Purpose: To develop a dosimetry framework for reconstructing radiotherapy organ dose for a retrospective epidemiological study of late effects within the National Wilms Tumor Study (NWTS). We describe the methods and workflow for how organ doses will be reconstructed for ~5000 patients in the cohort.
Methods: Patient radiotherapy plans are reconstructed from original paper records. As CT images are not available, body size-dependent computational human phantoms were selected from a library as surrogate anatomies for the dosimetry. Patients were matched to phantoms based on gender, height, and weight (increments of 10-cm and 5-kg). As needed, missing height/weight variables were imputed according to standard growth charts.
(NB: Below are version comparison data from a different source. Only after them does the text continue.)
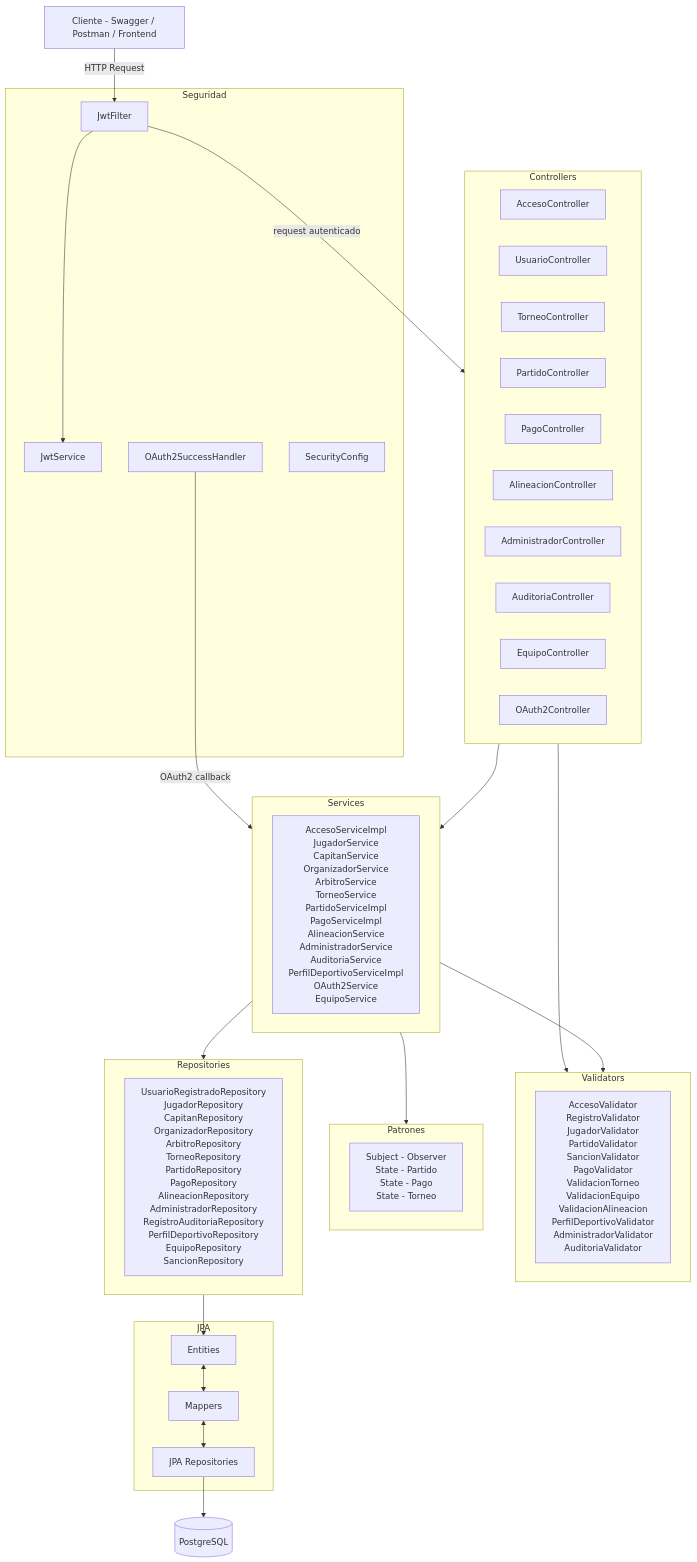
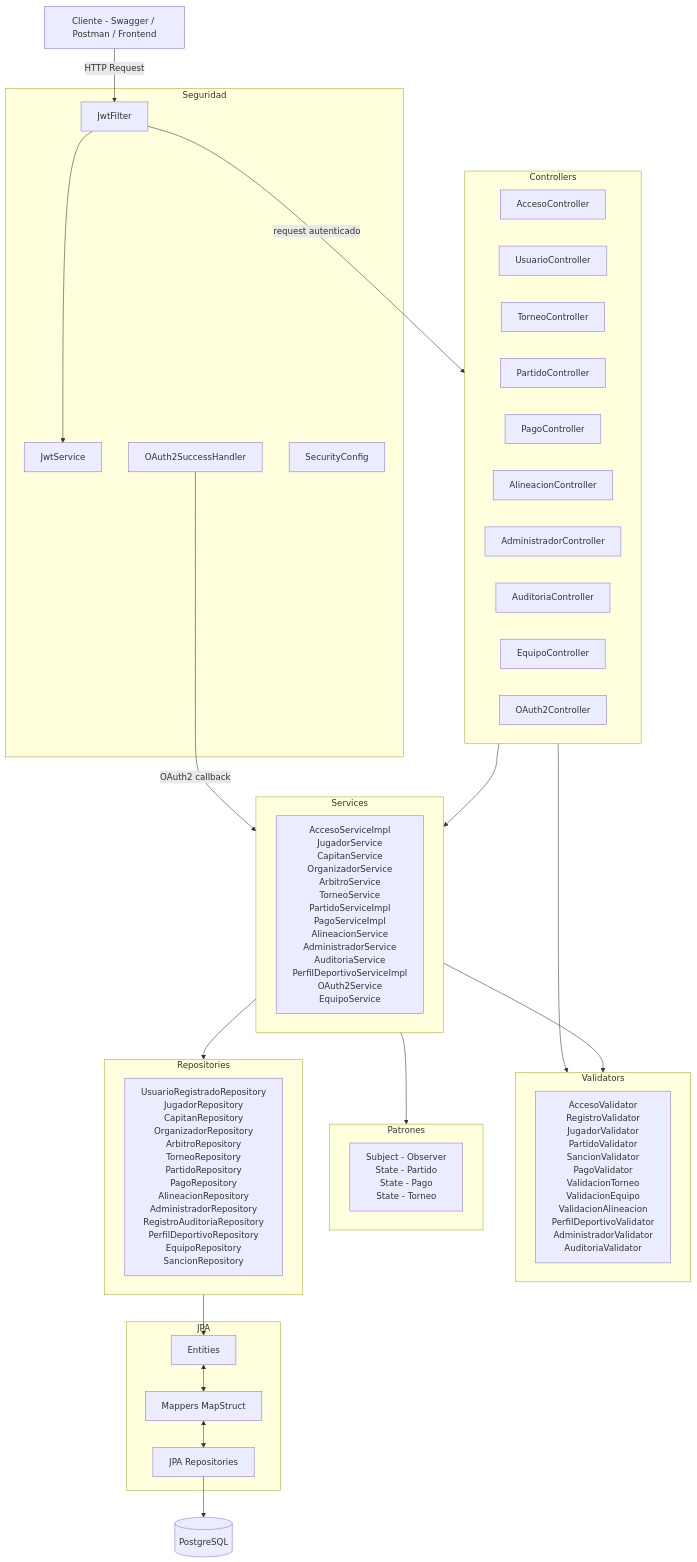
One commit to nglsz006/SFC_techcup-futbol changed the diagram in docs/uml/componentes/componentes-general.md. Above: the diagram before and after it, drawn with Mermaid. The commit also changed other lines of this file and 22 other files, not shown here.

Commit message:
docs: arreglar diagramas final

````diff
--- a/docs/uml/componentes/componentes-general.md
+++ b/docs/uml/componentes/componentes-general.md
@@ -7,62 +7,62 @@
 ```mermaid
 graph TD
     CLI[Cliente - Swagger / Postman / Frontend]
 
     subgraph Seguridad["Seguridad"]
         JF[JwtFilter]
         JS[JwtService]
         OH[OAuth2SuccessHandler]
         SC[SecurityConfig]
     end
 
     subgraph Controllers["Controllers"]
         AC[AccesoController]
         UC[UsuarioController]
         TC[TorneoController]
         PC[PartidoController]
         PAC[PagoController]
         ALC[AlineacionController]
         ADC[AdministradorController]
         AUC[AuditoriaController]
         EC[EquipoController]
         OC[OAuth2Controller]
     end
 
     subgraph Services["Services"]
         SVC[AccesoServiceImpl\nJugadorService\nCapitanService\nOrganizadorService\nArbitroService\nTorneoService\nPartidoServiceImpl\nPagoServiceImpl\nAlineacionService\nAdministradorService\nAuditoriaService\nPerfilDeportivoServiceImpl\nOAuth2Service\nEquipoService]
     end
 
     subgraph Validators["Validators"]
         VAL[AccesoValidator\nRegistroValidator\nJugadorValidator\nPartidoValidator\nSancionValidator\nPagoValidator\nValidacionTorneo\nValidacionEquipo\nValidacionAlineacion\nPerfilDeportivoValidator\nAdministradorValidator\nAuditoriaValidator]
     end
 
     subgraph Patterns["Patrones"]
         PAT[Subject - Observer\nState - Partido\nState - Pago\nState - Torneo]
     end
 
     subgraph Repositories["Repositories"]
         REP[UsuarioRegistradoRepository\nJugadorRepository\nCapitanRepository\nOrganizadorRepository\nArbitroRepository\nTorneoRepository\nPartidoRepository\nPagoRepository\nAlineacionRepository\nAdministradorRepository\nRegistroAuditoriaRepository\nPerfilDeportivoRepository\nEquipoRepository\nSancionRepository]
     end
 
     subgraph Persistence["JPA"]
         ENT[Entities]
-        MAP[Mappers]
+        MAP[Mappers MapStruct]
         JPA[JPA Repositories]
     end
 
     PG[(PostgreSQL)]
 
     CLI -->|HTTP Request| JF
     JF --> JS
     JF -->|request autenticado| Controllers
     OH -->|OAuth2 callback| Services
     Controllers --> Services
     Controllers --> Validators
     Services --> Validators
     Services --> Patterns
     Services --> Repositories
     Repositories --> ENT
     ENT <--> MAP
     MAP <--> JPA
     JPA --> PG
 ```
````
A DICOM-CT and corresponding Structure file containing the organ contours for each phantom are imported into a treatment planning system (TPS) for reconstruction of the fields from the paper records. The plans are reconstructed by a medical physicist under the supervision of a radiation oncologist familiar with the protocols used during the NTWTS trials. As the TPS is inaccurate in the out-of-field region, Monte Carlo simulation is performed to improve the organ dose calculation. In-house scripts are used to automatically convert the DICOM-RT to input files for simulation using the XVMC code.
Results: A full patient-phantom matching was performed for the NWTS cohort. Radiotherapy plans were reconstructed for the first 300 patients and exported from the TPS for Monte Carlo dosimetry. Doses are calculated for more than 100 organs pre-defined in the phantoms. The NWTS patients were treated with a variety of photon energies: Co-60(30%), 2MV(2%), 4MV(43%), 6MV(12%), 8MV(4%), 10MV(6%), and other/unknown(3%). The most common treatment fields were: abdomen(15%), right-flank(28%), left-flank(35%), chest+other fields(22%).
Conclusion: The organ dosimetry for the NWTS cohort will be used to understand causes of late effects following radiotherapy and will provide valuable information for developing dose tolerance criteria for mitigating toxicity.